EXERCISE BRIEF: Please copy out each line of the listing that contains the word "phoneRoute".

MATERIAL SUPPLIED:
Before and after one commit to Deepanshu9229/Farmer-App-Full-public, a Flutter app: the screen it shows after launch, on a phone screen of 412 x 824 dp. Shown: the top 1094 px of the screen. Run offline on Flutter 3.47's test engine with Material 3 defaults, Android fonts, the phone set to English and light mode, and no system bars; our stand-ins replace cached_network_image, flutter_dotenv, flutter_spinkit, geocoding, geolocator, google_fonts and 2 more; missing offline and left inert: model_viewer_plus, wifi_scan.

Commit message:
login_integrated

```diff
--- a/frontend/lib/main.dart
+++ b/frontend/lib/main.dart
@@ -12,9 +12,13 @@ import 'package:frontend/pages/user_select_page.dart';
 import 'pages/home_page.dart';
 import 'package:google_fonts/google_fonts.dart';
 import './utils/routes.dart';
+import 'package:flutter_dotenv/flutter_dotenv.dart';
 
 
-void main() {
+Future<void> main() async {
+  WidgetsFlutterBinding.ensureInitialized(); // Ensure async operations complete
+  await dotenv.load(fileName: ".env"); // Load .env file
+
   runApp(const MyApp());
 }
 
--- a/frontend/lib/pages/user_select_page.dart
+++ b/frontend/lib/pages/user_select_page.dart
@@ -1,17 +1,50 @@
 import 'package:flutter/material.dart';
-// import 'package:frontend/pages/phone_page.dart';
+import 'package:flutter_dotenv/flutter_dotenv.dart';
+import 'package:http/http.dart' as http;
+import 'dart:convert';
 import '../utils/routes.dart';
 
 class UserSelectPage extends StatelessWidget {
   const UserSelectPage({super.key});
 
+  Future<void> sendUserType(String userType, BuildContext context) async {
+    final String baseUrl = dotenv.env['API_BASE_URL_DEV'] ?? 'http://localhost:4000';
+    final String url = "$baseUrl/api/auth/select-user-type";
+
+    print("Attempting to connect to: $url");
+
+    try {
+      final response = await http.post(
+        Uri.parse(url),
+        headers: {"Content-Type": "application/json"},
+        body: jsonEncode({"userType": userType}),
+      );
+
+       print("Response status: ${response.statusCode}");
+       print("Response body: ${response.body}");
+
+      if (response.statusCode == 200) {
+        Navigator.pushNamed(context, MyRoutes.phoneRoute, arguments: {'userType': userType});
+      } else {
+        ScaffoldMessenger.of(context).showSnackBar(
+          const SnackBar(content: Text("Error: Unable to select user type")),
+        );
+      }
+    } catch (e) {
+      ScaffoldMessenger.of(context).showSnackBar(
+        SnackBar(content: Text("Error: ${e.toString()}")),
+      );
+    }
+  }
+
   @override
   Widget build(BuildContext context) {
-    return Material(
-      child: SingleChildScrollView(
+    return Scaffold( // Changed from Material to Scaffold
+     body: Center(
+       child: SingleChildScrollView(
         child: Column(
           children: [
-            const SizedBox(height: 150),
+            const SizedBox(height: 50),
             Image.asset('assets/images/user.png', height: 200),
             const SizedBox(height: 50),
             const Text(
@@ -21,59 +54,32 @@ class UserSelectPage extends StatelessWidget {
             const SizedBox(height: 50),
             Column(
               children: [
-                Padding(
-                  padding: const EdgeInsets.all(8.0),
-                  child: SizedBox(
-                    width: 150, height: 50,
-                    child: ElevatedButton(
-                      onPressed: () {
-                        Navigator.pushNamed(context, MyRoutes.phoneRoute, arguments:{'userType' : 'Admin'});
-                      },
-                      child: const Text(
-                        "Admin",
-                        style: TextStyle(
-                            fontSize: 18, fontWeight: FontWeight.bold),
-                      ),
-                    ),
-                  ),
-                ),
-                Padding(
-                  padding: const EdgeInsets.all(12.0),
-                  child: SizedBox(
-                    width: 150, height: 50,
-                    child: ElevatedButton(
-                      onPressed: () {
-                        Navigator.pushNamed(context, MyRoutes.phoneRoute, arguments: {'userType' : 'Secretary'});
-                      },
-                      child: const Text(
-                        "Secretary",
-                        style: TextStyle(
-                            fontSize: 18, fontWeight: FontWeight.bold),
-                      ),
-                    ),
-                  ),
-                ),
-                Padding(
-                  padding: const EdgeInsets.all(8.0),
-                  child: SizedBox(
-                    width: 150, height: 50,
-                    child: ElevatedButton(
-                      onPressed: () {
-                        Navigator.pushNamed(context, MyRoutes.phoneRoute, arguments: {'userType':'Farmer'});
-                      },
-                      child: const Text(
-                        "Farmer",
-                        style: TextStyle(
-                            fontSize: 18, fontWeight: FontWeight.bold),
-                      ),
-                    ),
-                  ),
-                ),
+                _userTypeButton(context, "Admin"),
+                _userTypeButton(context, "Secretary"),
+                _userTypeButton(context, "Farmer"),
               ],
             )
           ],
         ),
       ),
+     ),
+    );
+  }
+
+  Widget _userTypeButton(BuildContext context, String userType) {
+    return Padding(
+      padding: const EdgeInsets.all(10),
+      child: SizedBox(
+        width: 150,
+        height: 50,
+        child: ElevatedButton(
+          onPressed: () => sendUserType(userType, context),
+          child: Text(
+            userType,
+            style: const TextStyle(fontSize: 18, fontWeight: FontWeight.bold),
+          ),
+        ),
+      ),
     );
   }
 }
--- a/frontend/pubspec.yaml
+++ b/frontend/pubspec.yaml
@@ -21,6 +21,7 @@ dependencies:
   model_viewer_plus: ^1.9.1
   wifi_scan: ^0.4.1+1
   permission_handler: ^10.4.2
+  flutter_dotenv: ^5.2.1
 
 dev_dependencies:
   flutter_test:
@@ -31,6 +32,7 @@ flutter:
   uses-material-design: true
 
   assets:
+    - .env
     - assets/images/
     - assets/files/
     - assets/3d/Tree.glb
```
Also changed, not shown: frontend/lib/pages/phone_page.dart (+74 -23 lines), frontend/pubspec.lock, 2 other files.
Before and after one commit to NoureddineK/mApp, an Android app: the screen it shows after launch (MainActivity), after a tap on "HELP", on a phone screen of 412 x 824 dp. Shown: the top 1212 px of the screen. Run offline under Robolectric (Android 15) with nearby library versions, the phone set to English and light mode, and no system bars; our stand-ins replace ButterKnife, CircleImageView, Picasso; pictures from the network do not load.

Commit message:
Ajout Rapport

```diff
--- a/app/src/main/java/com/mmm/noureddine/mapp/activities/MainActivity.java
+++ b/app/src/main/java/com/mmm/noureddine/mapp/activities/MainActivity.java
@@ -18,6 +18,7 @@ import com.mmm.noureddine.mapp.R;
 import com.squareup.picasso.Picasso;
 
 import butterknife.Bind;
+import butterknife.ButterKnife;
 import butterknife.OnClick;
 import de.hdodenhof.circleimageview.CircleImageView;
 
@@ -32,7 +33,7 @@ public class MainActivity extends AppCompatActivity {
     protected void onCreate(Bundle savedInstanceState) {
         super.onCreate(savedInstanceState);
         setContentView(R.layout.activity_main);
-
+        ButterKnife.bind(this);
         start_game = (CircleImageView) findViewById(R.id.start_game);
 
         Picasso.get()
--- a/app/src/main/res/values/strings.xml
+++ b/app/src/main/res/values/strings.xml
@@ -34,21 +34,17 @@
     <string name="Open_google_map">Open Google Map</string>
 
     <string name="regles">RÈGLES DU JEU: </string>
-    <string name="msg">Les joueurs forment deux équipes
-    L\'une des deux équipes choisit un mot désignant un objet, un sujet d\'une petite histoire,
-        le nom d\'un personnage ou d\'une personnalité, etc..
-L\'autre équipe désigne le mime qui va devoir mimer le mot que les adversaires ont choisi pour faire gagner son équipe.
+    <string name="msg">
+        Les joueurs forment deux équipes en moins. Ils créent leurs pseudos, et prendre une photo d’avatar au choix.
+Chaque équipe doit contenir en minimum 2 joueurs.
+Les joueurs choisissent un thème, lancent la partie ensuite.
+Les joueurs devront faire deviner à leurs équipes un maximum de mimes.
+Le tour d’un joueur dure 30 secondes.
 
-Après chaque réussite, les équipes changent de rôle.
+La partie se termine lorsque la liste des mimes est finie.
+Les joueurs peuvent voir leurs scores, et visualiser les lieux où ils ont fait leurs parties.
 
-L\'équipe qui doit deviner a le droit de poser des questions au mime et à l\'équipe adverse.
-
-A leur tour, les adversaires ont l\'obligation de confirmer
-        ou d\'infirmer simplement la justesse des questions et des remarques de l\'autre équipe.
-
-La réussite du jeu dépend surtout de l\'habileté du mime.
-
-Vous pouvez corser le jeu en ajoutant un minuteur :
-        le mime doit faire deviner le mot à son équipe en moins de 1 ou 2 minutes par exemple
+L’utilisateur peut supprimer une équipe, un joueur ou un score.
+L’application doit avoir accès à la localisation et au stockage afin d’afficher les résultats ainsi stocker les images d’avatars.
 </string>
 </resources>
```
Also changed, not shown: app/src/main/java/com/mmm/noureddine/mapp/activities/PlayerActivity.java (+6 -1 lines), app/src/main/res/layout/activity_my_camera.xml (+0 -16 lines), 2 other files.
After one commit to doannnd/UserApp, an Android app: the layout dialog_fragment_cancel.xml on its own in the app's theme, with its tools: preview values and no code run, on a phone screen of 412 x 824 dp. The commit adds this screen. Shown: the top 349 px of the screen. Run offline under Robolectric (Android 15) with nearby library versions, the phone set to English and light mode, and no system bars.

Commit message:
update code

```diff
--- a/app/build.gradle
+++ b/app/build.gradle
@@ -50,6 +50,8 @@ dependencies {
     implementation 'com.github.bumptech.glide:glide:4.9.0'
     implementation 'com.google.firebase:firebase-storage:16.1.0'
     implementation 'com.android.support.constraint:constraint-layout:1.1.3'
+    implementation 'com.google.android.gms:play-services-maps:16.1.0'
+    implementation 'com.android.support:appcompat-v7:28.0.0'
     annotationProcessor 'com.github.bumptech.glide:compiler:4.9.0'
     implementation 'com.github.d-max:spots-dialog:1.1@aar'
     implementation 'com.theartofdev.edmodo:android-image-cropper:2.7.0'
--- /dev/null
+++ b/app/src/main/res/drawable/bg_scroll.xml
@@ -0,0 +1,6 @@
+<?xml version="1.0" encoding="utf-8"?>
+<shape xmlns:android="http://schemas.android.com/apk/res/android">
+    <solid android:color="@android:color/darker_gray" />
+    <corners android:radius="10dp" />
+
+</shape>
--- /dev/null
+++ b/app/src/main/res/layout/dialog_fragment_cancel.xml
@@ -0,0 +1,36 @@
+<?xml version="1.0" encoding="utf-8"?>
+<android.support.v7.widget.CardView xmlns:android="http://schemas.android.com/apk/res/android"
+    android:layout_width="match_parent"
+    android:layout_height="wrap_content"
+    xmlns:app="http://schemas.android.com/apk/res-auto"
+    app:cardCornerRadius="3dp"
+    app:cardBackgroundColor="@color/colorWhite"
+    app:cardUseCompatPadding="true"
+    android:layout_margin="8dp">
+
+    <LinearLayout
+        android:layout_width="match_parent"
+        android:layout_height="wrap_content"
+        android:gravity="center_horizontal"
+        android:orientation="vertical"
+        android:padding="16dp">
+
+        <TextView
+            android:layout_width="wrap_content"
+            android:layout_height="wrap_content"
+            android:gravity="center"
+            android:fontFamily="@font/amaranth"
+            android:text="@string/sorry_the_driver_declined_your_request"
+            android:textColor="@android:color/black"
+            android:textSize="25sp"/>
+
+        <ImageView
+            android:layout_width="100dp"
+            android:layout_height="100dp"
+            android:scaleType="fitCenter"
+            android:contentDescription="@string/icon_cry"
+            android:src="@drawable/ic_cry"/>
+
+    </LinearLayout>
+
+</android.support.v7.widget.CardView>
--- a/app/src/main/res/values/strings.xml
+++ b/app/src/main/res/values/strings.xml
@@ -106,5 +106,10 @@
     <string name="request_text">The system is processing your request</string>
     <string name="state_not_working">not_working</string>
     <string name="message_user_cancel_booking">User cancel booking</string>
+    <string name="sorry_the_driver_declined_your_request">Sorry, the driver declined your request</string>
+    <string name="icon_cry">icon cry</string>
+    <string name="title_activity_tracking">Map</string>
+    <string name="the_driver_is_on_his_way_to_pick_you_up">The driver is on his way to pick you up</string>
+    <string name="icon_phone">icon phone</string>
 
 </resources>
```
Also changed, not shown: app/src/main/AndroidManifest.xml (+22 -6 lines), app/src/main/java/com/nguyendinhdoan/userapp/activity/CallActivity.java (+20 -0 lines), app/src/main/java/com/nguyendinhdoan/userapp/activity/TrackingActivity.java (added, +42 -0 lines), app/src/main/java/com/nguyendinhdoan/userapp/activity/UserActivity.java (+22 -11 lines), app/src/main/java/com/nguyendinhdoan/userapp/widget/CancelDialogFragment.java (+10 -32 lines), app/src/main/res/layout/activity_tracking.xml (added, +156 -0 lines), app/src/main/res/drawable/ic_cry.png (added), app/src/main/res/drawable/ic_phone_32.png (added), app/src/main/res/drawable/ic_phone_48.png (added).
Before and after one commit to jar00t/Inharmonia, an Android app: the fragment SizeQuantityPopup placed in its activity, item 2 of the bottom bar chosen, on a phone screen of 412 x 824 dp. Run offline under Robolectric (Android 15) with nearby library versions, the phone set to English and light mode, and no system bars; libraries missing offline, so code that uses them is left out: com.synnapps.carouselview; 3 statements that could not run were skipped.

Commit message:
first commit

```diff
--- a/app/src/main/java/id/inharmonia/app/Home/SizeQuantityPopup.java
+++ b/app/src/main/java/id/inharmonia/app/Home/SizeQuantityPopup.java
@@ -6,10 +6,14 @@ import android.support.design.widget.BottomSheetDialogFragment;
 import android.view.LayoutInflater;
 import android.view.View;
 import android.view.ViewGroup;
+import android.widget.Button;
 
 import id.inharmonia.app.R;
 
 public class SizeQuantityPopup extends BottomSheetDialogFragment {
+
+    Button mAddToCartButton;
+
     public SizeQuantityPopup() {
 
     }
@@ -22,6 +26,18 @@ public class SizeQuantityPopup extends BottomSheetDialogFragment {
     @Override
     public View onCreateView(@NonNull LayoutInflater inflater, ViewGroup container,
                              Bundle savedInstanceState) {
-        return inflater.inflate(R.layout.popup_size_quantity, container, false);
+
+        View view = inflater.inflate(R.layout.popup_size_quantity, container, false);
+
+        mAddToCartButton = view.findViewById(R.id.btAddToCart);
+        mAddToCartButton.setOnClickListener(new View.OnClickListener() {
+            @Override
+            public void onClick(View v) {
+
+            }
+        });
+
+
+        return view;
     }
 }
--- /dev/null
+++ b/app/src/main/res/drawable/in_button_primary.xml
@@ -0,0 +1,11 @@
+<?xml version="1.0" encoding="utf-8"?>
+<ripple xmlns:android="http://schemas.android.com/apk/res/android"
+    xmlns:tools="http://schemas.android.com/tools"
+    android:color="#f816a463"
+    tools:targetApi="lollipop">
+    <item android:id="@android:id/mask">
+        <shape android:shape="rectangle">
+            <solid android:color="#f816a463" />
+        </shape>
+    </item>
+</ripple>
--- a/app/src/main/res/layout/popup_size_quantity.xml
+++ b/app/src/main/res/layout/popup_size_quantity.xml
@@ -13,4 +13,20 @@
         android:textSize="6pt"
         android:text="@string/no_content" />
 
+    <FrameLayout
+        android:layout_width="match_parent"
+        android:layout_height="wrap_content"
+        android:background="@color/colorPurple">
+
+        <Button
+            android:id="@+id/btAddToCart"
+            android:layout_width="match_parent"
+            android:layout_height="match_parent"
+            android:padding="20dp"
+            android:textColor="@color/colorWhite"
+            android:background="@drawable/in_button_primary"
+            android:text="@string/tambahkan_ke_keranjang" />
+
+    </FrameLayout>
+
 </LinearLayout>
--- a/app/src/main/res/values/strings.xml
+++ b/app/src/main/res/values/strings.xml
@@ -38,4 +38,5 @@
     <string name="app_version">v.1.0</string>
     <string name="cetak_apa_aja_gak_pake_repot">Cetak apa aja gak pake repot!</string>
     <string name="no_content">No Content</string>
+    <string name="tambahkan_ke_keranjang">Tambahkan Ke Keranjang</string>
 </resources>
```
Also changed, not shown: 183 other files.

PROBLEM SOLUTION:
+        Navigator.pushNamed(context, MyRoutes.phoneRoute, arguments: {'userType': userType});
-                        Navigator.pushNamed(context, MyRoutes.phoneRoute, arguments:{'userType' : 'Admin'});
-                        Navigator.pushNamed(context, MyRoutes.phoneRoute, arguments: {'userType' : 'Secretary'});
-                        Navigator.pushNamed(context, MyRoutes.phoneRoute, arguments: {'userType':'Farmer'});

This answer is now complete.